- Available data:
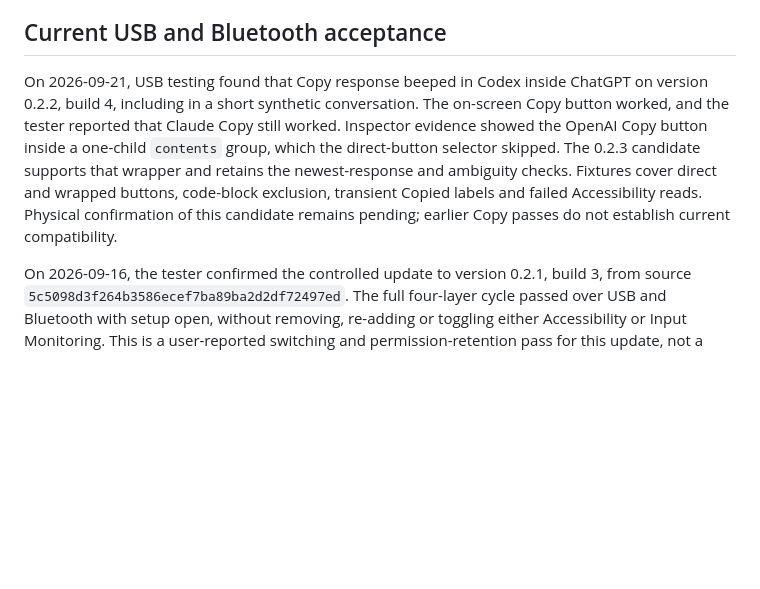
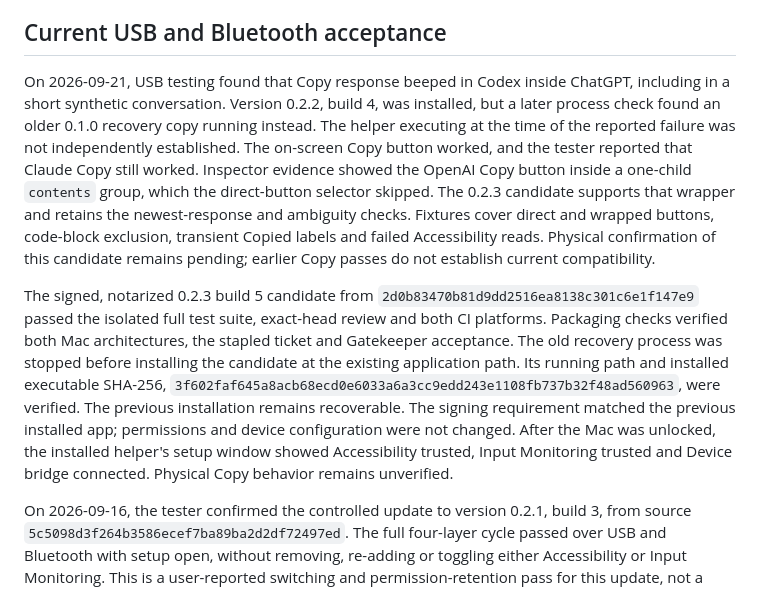
Before and after one commit to veteranbv/creator-micro-ai, a Markdown page: docs/verification.md, the part around the change. Rendered like a GitHub page; blank space fills up the shorter version.

Commit message:
Record verified Copy candidate installation

```diff
--- a/docs/verification.md
+++ b/docs/verification.md
@@ -38,7 +38,9 @@ Further review requires every nonempty approval label to identify the same permi
 
 ## Current USB and Bluetooth acceptance
 
-On 2026-09-21, USB testing found that Copy response beeped in Codex inside ChatGPT on version 0.2.2, build 4, including in a short synthetic conversation. The on-screen Copy button worked, and the tester reported that Claude Copy still worked. Inspector evidence showed the OpenAI Copy button inside a one-child `contents` group, which the direct-button selector skipped. The 0.2.3 candidate supports that wrapper and retains the newest-response and ambiguity checks. Fixtures cover direct and wrapped buttons, code-block exclusion, transient Copied labels and failed Accessibility reads. Physical confirmation of this candidate remains pending; earlier Copy passes do not establish current compatibility.
+On 2026-09-21, USB testing found that Copy response beeped in Codex inside ChatGPT, including in a short synthetic conversation. Version 0.2.2, build 4, was installed, but a later process check found an older 0.1.0 recovery copy running instead. The helper executing at the time of the reported failure was not independently established. The on-screen Copy button worked, and the tester reported that Claude Copy still worked. Inspector evidence showed the OpenAI Copy button inside a one-child `contents` group, which the direct-button selector skipped. The 0.2.3 candidate supports that wrapper and retains the newest-response and ambiguity checks. Fixtures cover direct and wrapped buttons, code-block exclusion, transient Copied labels and failed Accessibility reads. Physical confirmation of this candidate remains pending; earlier Copy passes do not establish current compatibility.
+
+The signed, notarized 0.2.3 build 5 candidate from `2d0b83470b81d9dd2516ea8138c301c6e1f147e9` passed the isolated full test suite, exact-head review and both CI platforms. Packaging checks verified both Mac architectures, the stapled ticket and Gatekeeper acceptance. The old recovery process was stopped before installing the candidate at the existing application path. Its running path and installed executable SHA-256, `3f602faf645a8acb68ecd0e6033a6a3cc9edd243e1108fb737b32f48ad560963`, were verified. The previous installation remains recoverable. The signing requirement matched the previous installed app; permissions and device configuration were not changed. After the Mac was unlocked, the installed helper's setup window showed Accessibility trusted, Input Monitoring trusted and Device bridge connected. Physical Copy behavior remains unverified.
 
 On 2026-09-16, the tester confirmed the controlled update to version 0.2.1, build 3, from source `5c5098d3f264b3586ecef7ba89ba2d2df72497ed`. The full four-layer cycle passed over USB and Bluetooth with setup open, without removing, re-adding or toggling either Accessibility or Input Monitoring. This is a user-reported switching and permission-retention pass for this update, not a new test of every control or failure mode. A read-only check confirmed the installed version and build number, and its executable SHA-256 matched the signed, notarized candidate: `b271f0a96ceccc7081e7eb1559d9c6acdf8b2ab77b991e50c063db0569ce7728`.
 
```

- What is required: Look through the listing above and copy each line where the string "verification" occurs.

- Result:
Before and after one commit to veteranbv/creator-micro-ai, a Markdown page: docs/verification.md, the part around the change. Rendered like a GitHub page; blank space fills up the shorter version.
--- a/docs/verification.md
+++ b/docs/verification.md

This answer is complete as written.